**Listed records**
▼
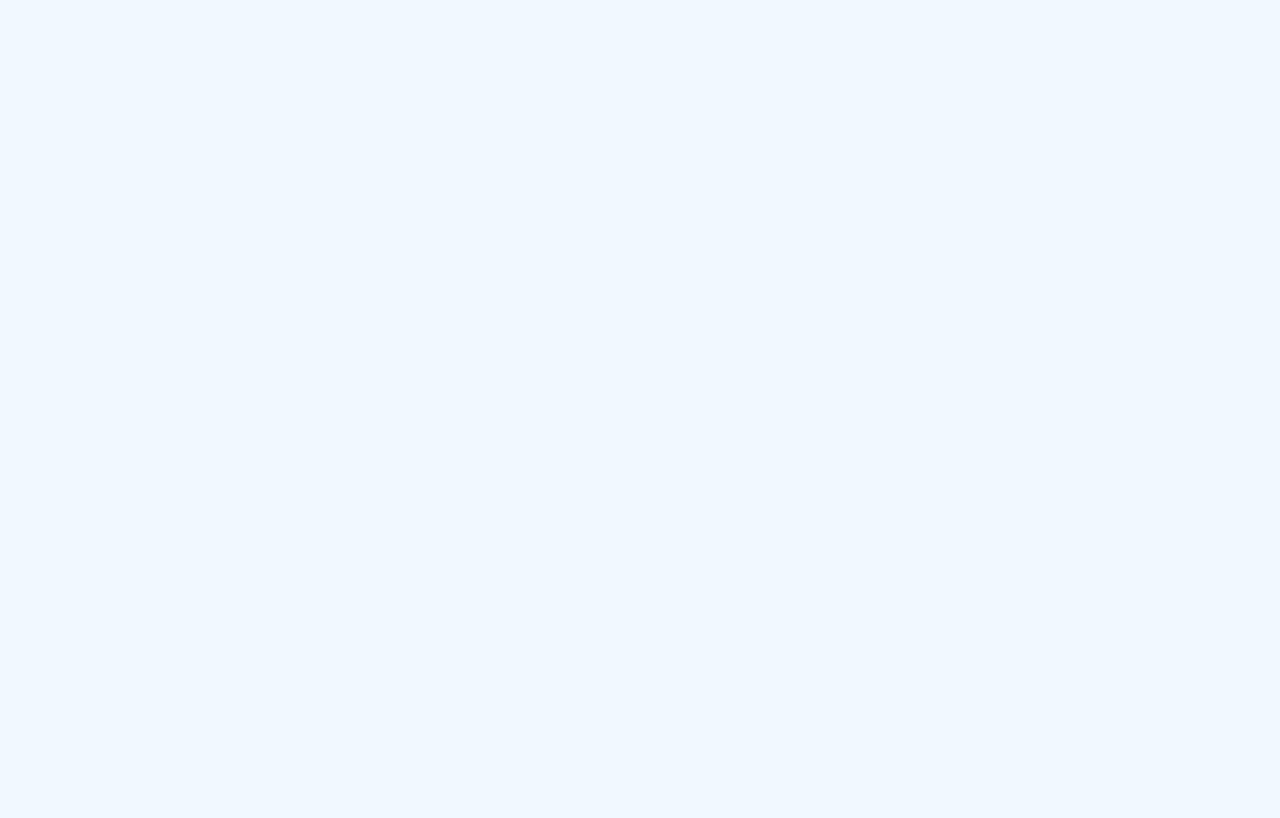
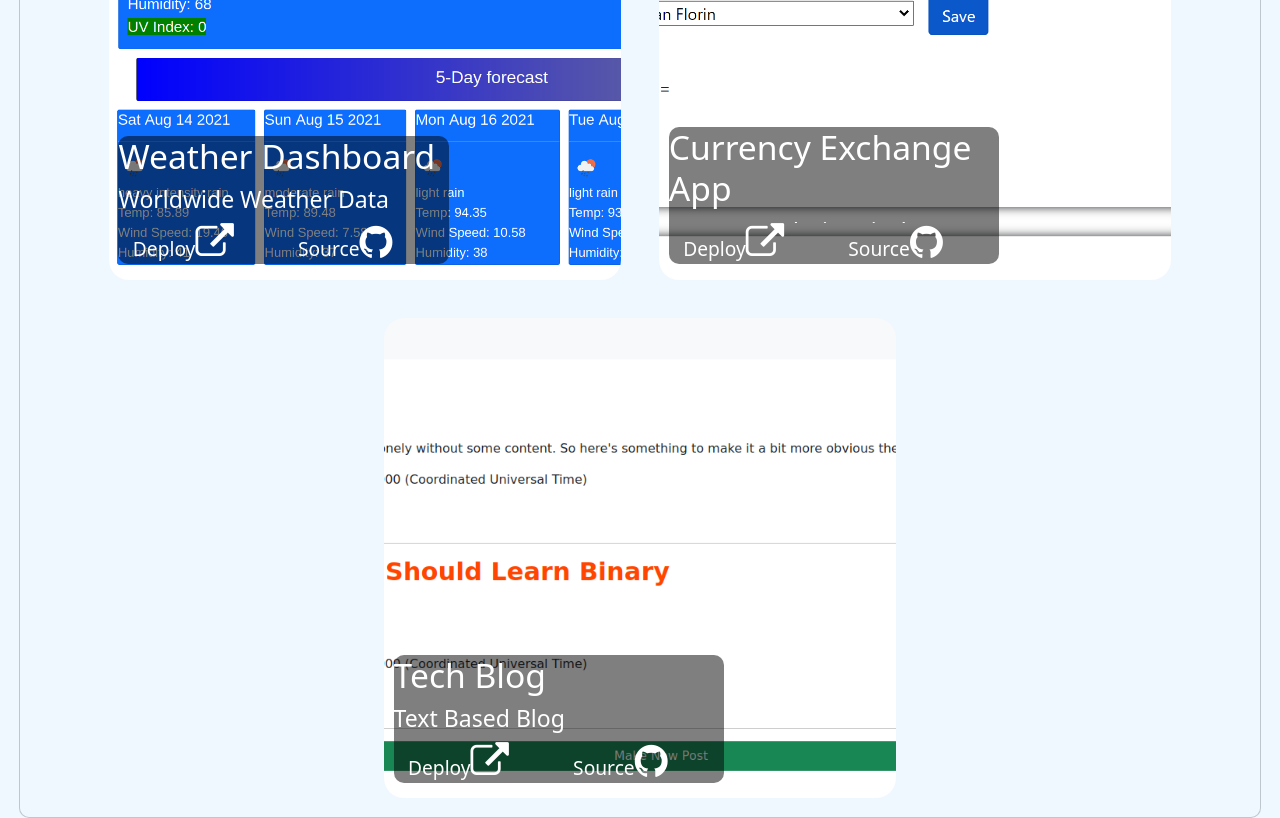
Before and after one commit to iatenine/react-portfolio, a React (Create React App) app: page / in a window 1280 px wide. Shown: the part 1340-2158 px from the top of the page. Before the commit the page ends 1306 px from the top, so only its background shows below. Built offline with nearby package versions, Linux system fonts and the light colour scheme.

Commit message:
Moved project data to its own js file and created a 'data' directory

```diff
--- a/src/components/Gallery.js
+++ b/src/components/Gallery.js
@@ -1,70 +1,19 @@
 import React from "react";
-import dayPlannerPreview from "../img/previews/planner-preview-desktop.png";
-import ultimateSystemPreview from "../img/previews/ultimate-system-splash.png";
 import { Project } from "./Project";
-
-/*
-  addProject(
-    "Currency Exchange App",
-    "Current and Historical Forex Data",
-    "assets/img/previews/updated-forex-app.png",
-    "Form with options to select different currencies and set the date to check the exchange rate",
-    "https://iatenine.github.io/currency-exchange-app/",
-    "https://github.com/iatenine/currency-exchange-app"
-  );
-
-  addProject(
-    "Weather Dashboard",
-    "Worldwide Weather Data",
-    "assets/img/previews/weather-preview-desktop.png",
-    "5 day forecast app with city lookup and auto-complete",
-    "https://iatenine.github.io/weather-dashboard/",
-    "https://github.com/iatenine/weather-dashboard"
-  );
-
-  addProject(
-    "Tech Blog",
-    "Text Based Blog",
-    "assets/img/previews/tech-blog-preview.png",
-    "User dashboard with options to create, view, update and delete posts",
-    "https://immense-stream-52076.herokuapp.com/dashboard",
-    "https://github.com/iatenine/tech-blog"
-  );
-*/
+import { Projects } from "../data/projects";
 
 export const Gallery = () => {
   const title = `Projects`;
-  const dProject = {
-    title: "Day Planner",
-    subtitle: "Hourly Day Planner",
-    image: dayPlannerPreview,
-    altText: "Hourly day planner",
-    deploymentLink: "https://iatenine.github.io/day-planner/",
-    sourceLink: "https://github.com/iatenine/day-planner",
-  };
-
-  const eProject = {
-    title: "Ultimate System",
-    subtitle: "Steam Match Finding Service",
-    image: ultimateSystemPreview,
-    altText: "Splash page prompting user to login or signup",
-    deploymentLink: "https://blooming-stream-34219.herokuapp.com/",
-    sourceLink: "https://github.com/iatenine/ultimate-system",
-  };
 
   return (
     <section className="hoverable" id="projects">
       <h2>{title}</h2>
 
-      {/* <!-- Gallery --> */}
-      <div className="gallery header">
-        {/* <!-- Gallery Showcase Project --> */}
-      </div>
-
+      {/* Populate gallery with projects */}
       <div className="gallery main-gallery">
-        {/* <!-- Gallery Main Section --> */}
-        <Project props={dProject} />
-        <Project props={eProject} />
+        {Projects.map((project) => (
+          <Project key={project.title} props={project} />
+        ))}
       </div>
     </section>
   );
--- /dev/null
+++ b/src/data/projects.js
@@ -0,0 +1,50 @@
+import dayPlannerPreview from "../img/previews/planner-preview-desktop.png";
+import ultimateSystemPreview from "../img/previews/ultimate-system-splash.png";
+import weatherAppPreview from "../img/previews/weather-preview-desktop.png";
+import currencyPreview from "../img/previews/currency-preview-2.png";
+import blogPreview from "../img/previews/tech-blog-preview.png";
+
+export const Projects = [
+  {
+    title: "Day Planner",
+    subtitle: "Hourly Day Planner",
+    image: dayPlannerPreview,
+    altText: "Hourly day planner",
+    deploymentLink: "https://iatenine.github.io/day-planner/",
+    sourceLink: "https://github.com/iatenine/day-planner",
+  },
+  {
+    title: "Ultimate System",
+    subtitle: "Steam Match Finding Service",
+    image: ultimateSystemPreview,
+    altText: "Splash page prompting user to login or signup",
+    deploymentLink: "https://blooming-stream-34219.herokuapp.com/",
+    sourceLink: "https://github.com/iatenine/ultimate-system",
+  },
+  {
+    title: "Weather Dashboard",
+    subtitle: "Worldwide Weather Data",
+    image: weatherAppPreview,
+    altText: "5 Day Forecast App with City Lookup and Auto-Complete",
+    deploymentLink: "https://iatenine.github.io/weather-dashboard/",
+    sourceLink: "https://github.com/iatenine/weather-dashboard",
+  },
+  {
+    title: "Currency Exchange App",
+    subtitle: "Current and Historical Forex Data",
+    image: currencyPreview,
+    altText:
+      "Form with options to select different currencies and set the date to check the exchange rate",
+    deploymentLink: "https://iatenine.github.io/currency-exchange-app/",
+    sourceLink: "https://github.com/iatenine/currency-exchange-app",
+  },
+  {
+    title: "Tech Blog",
+    subtitle: "Text Based Blog",
+    image: blogPreview,
+    altText:
+      "User dashboard with options to create, view, update and delete posts",
+    deploymentLink: "https://immense-stream-52076.herokuapp.com/dashboard",
+    sourceLink: "https://github.com/iatenine/tech-blog",
+  },
+];
```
▲
Only the lines of the data holding the string "currencyPreview" are wanted; copy each of them.

+import currencyPreview from "../img/previews/currency-preview-2.png";
+    image: currencyPreview,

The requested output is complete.